START Exercise inputs
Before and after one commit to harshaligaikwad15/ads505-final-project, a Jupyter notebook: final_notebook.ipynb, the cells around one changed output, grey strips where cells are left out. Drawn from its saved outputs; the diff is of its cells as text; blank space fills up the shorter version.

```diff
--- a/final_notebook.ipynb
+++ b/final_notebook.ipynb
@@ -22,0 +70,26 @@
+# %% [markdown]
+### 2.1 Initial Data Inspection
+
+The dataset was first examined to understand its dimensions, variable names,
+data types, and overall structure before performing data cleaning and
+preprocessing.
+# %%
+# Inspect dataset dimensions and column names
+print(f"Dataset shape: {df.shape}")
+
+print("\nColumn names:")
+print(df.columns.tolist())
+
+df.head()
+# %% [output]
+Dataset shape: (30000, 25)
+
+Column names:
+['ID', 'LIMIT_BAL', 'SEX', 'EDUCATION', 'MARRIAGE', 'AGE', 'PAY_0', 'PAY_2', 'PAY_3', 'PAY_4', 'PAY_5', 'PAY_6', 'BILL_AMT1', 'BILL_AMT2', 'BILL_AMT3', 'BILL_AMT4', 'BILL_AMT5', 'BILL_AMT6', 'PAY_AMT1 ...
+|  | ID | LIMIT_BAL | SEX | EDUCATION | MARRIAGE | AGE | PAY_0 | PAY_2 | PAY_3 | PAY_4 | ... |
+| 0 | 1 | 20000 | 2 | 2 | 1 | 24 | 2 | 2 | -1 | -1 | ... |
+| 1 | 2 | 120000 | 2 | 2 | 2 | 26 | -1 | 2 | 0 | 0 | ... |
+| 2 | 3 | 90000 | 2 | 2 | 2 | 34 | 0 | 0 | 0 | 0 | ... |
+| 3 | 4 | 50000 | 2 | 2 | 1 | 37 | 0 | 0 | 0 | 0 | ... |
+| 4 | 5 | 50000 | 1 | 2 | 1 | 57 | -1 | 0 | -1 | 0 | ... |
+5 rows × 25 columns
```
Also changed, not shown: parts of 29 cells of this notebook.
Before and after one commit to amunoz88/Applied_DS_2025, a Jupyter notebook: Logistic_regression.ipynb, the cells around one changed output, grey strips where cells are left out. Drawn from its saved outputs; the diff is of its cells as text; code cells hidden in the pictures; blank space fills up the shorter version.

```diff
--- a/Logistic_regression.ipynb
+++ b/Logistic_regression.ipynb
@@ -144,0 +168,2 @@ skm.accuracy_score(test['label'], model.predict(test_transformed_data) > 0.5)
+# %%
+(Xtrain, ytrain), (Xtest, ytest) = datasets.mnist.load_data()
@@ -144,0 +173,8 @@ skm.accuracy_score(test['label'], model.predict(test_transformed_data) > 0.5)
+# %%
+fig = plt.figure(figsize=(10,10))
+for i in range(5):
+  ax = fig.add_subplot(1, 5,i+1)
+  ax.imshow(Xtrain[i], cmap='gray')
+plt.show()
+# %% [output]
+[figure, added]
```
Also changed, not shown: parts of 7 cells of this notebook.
END Exercise inputs
START Exercise inputs
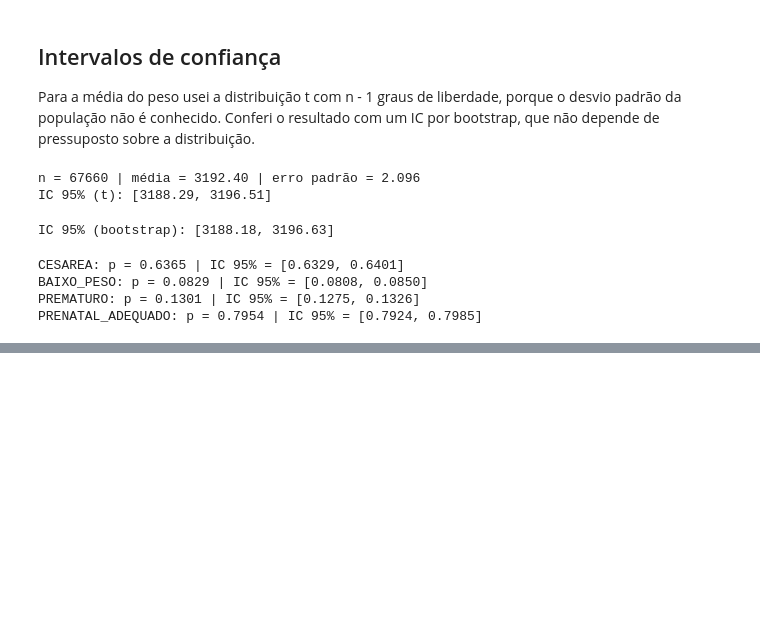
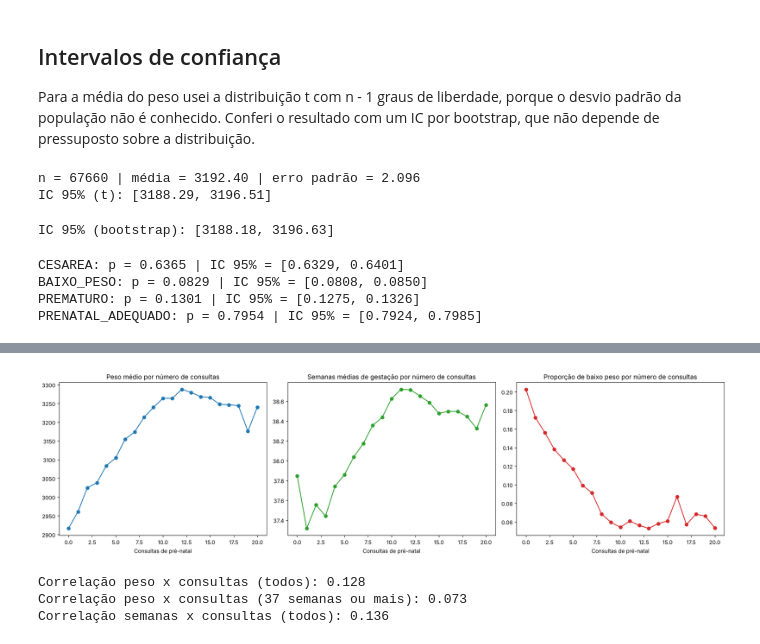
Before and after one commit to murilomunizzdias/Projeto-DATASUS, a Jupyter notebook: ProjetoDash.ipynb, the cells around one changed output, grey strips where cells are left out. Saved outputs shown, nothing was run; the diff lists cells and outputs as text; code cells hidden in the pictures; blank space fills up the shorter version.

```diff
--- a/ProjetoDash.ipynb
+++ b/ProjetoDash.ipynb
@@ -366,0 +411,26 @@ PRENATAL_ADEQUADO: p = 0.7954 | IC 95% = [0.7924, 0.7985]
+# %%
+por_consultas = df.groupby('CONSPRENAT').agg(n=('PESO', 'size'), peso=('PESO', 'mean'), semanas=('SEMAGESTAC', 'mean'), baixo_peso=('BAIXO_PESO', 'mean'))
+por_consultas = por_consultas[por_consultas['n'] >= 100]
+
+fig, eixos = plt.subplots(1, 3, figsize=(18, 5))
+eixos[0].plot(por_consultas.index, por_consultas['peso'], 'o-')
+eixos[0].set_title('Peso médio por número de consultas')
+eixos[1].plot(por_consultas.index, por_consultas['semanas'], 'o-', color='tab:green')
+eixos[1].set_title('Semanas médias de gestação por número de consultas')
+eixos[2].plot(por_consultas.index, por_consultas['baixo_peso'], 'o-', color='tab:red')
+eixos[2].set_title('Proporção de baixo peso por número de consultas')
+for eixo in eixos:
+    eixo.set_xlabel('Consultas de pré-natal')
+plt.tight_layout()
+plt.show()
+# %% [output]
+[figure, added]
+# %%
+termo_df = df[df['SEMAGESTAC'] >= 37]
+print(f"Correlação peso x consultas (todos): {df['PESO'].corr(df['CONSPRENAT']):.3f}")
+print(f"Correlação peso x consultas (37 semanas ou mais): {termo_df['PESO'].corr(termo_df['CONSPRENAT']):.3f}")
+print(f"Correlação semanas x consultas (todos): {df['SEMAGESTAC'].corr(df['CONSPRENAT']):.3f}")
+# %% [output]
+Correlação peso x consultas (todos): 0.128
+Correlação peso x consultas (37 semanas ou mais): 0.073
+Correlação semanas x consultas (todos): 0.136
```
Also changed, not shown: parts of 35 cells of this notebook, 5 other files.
END Exercise inputs
START Exercise inputs
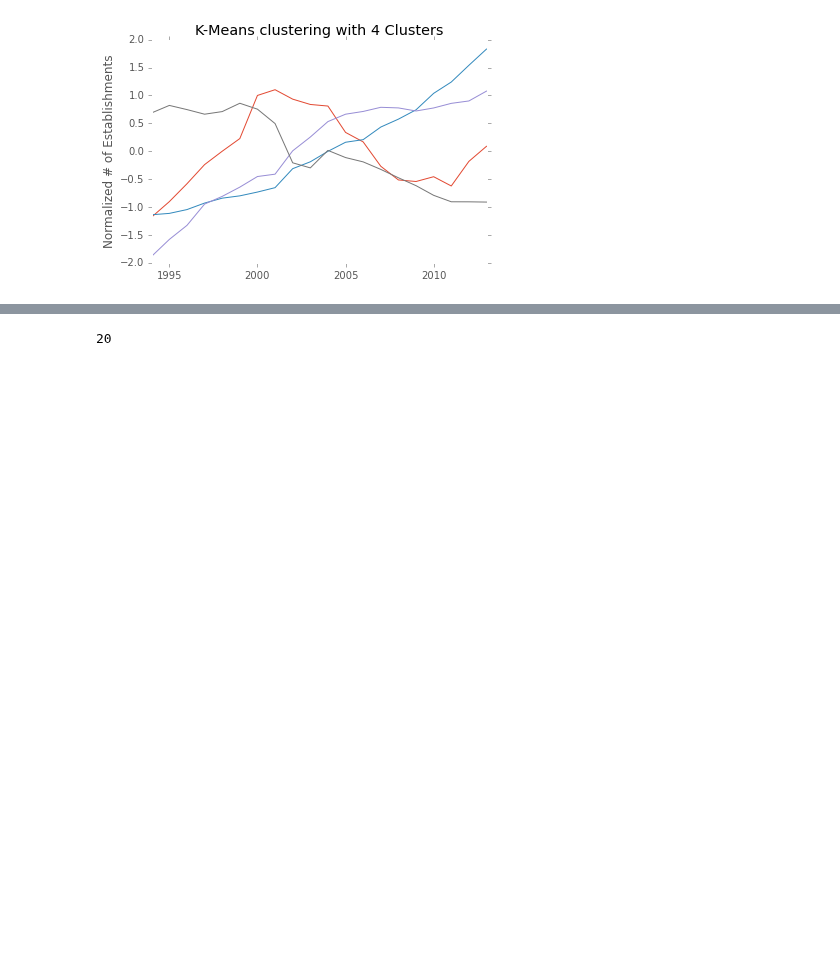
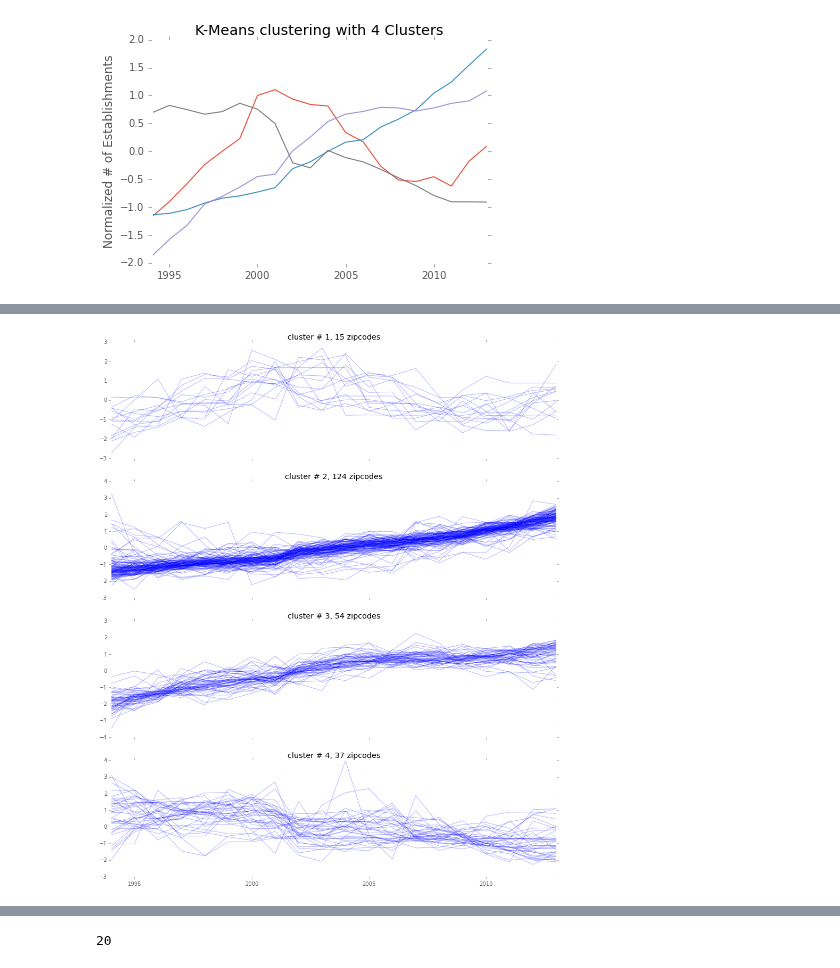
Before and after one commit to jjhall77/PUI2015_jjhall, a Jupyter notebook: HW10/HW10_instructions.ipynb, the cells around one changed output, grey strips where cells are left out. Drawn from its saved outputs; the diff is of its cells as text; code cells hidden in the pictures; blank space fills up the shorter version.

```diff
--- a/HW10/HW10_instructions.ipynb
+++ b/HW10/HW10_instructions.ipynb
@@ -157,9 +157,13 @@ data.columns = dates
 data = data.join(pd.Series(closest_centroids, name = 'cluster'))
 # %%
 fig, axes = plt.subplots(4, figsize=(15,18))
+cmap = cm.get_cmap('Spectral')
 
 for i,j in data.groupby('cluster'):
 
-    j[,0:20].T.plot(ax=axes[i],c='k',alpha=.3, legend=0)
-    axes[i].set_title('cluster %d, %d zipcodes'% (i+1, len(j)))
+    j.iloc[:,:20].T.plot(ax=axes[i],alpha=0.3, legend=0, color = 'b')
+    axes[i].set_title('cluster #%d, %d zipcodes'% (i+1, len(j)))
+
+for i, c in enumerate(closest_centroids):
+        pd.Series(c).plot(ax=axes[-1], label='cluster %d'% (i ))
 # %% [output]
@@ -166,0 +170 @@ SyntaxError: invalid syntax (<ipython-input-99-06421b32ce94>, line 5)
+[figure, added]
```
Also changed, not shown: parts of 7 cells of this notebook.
END Exercise inputs
:: What the exercise asks ::
The task calls for all lines in the entries that hold "número".

:: Response to this task ::
+eixos[0].set_title('Peso médio por número de consultas')
+eixos[1].set_title('Semanas médias de gestação por número de consultas')
+eixos[2].set_title('Proporção de baixo peso por número de consultas')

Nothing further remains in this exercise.